Repeat everything in the data exactly except images.

◆ Data extract ◆

Start of Block

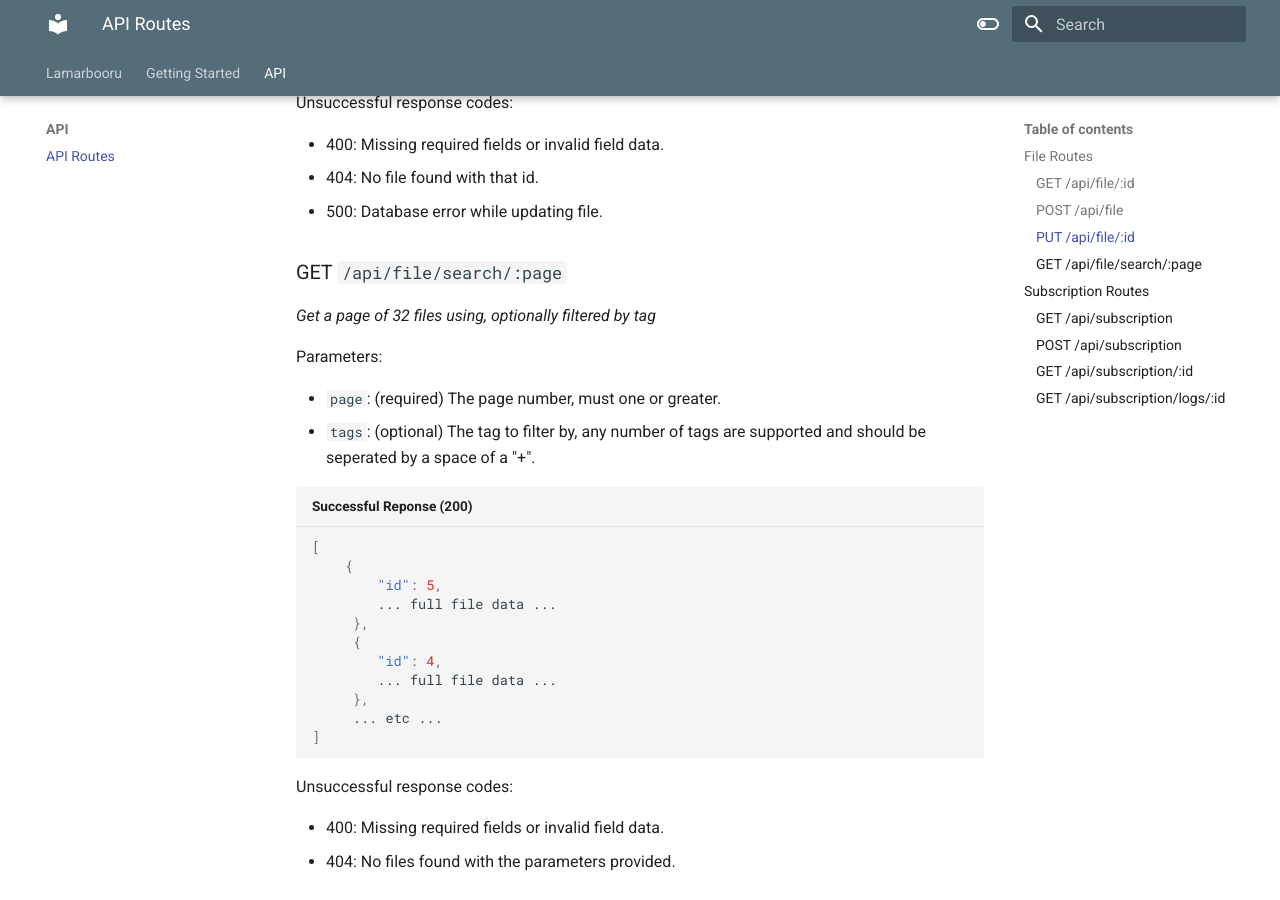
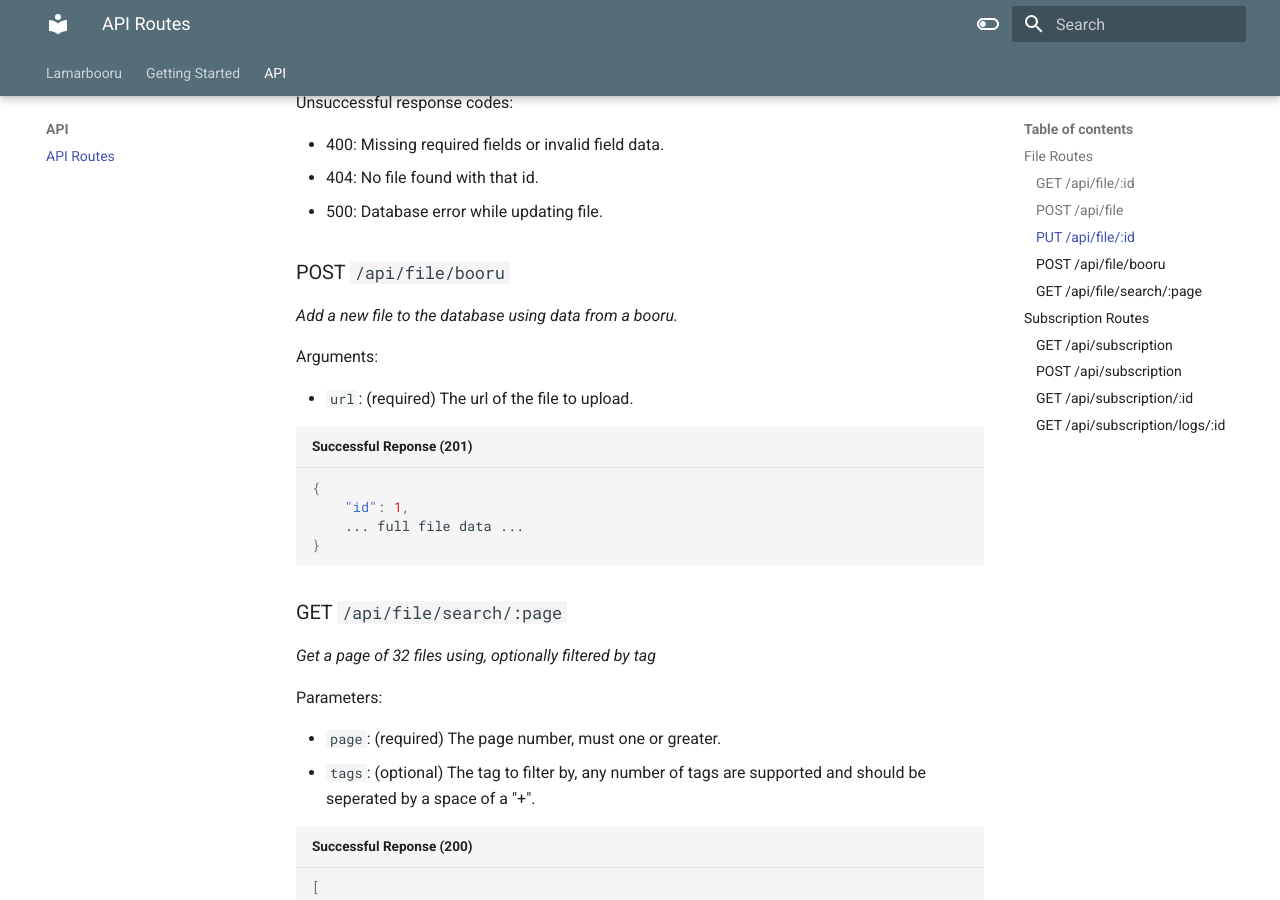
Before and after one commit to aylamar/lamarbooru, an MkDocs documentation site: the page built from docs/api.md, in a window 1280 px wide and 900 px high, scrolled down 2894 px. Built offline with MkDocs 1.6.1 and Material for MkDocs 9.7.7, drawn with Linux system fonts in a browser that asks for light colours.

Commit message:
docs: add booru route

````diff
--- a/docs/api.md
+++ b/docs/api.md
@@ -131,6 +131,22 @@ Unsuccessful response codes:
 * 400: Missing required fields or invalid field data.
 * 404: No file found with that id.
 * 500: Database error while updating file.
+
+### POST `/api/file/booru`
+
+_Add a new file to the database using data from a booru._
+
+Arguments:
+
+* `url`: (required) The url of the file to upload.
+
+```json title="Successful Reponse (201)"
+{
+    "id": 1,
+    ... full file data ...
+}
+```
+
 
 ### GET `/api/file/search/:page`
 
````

End of Block

◆ Solution ◆
Before and after one commit to aylamar/lamarbooru, an MkDocs documentation site: the page built from docs/api.md, in a window 1280 px wide and 900 px high, scrolled down 2894 px. Built offline with MkDocs 1.6.1 and Material for MkDocs 9.7.7, drawn with Linux system fonts in a browser that asks for light colours.

Commit message:
docs: add booru route

````diff
--- a/docs/api.md
+++ b/docs/api.md
@@ -131,6 +131,22 @@ Unsuccessful response codes:
 * 400: Missing required fields or invalid field data.
 * 404: No file found with that id.
 * 500: Database error while updating file.
+
+### POST `/api/file/booru`
+
+_Add a new file to the database using data from a booru._
+
+Arguments:
+
+* `url`: (required) The url of the file to upload.
+
+```json title="Successful Reponse (201)"
+{
+    "id": 1,
+    ... full file data ...
+}
+```
+
 
 ### GET `/api/file/search/:page`
 
````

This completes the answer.